Here's the course in numbers:
- (I think) I held 14 lectures. Lars and I shared 6 problem classes.
- I spend roughly 200 hours preparing course notes, lecturing, correcting deliverables, etc.
- In the problem classes, students calculated 11 problems in front of their peers. The remaining 7 problems were done by Lars.
- We had 1 exam and 2 mandatory homework assignments, weighed 50%-25%-25%.
- Both homeworks had 9 problems.
- We had 8 regular students with (as far as I know) 8 different nationalities, originating from 2 continents.
- 7 of these students took the exam and delivered the 2 homework exercises.

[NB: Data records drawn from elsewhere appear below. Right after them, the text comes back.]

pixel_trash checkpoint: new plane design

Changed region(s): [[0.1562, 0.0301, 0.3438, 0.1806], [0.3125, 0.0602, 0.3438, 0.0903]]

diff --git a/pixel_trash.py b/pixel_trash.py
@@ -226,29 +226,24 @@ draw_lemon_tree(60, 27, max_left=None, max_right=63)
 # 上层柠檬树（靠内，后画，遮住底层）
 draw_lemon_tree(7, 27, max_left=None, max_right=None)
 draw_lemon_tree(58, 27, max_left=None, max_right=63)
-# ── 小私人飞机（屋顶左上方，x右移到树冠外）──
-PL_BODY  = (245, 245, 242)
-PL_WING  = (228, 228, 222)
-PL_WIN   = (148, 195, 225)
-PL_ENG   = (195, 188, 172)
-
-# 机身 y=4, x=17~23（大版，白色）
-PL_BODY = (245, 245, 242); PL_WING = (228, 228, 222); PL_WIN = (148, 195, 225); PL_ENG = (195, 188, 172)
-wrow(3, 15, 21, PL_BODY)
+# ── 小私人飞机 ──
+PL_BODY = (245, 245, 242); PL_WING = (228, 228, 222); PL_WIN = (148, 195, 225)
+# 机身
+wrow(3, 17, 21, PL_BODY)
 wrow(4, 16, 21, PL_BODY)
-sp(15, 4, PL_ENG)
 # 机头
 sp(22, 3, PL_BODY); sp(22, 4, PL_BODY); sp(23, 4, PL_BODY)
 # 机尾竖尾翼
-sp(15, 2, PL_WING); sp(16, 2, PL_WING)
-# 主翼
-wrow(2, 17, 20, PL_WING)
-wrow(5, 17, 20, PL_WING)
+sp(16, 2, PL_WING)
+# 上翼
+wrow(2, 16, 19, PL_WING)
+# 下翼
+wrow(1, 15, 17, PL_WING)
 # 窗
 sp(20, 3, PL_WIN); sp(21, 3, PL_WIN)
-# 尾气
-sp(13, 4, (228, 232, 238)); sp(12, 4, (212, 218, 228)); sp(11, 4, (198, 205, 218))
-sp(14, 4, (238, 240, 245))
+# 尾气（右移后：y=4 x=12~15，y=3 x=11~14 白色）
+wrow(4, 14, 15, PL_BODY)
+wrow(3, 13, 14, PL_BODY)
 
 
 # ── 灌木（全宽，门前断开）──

The average grade of this course was 1.35.
- The course notes totaled to 102 pages, containing 8 chapters, 40 worked examples, and 62 end-of-chapter problems.
- 6 students finished the course evaluation. An excerpt is shown below.
And here are some lessons I learned:
- My PhD thesis is far from complete.
- There is never enough time to prepare course notes. Even though the course was based on my PhD thesis, it was hard work to prepare the results in an understandable manner.
- You have to make sure that the description of homework problems is precise and complete.
- Don't get confused by registration numbers. 30+ students registered for the course, but in the first lecture less than 10 showed up. Apparently (so I was told), many students register for a course to get the course notes on Moodle.
- Students prefer a script that they can get printed at the Fachschaft. Putting chapters online a few days before the lecture is ok, but a script is better.
- It's good not to have a sttrict course syllabus if's the first time you give the course. You never how exactly how much time you have to spend at a given topic, so it's better to leave room for changes. Still, it's a good idea to have at least a rough sketch of what topics you want to cover.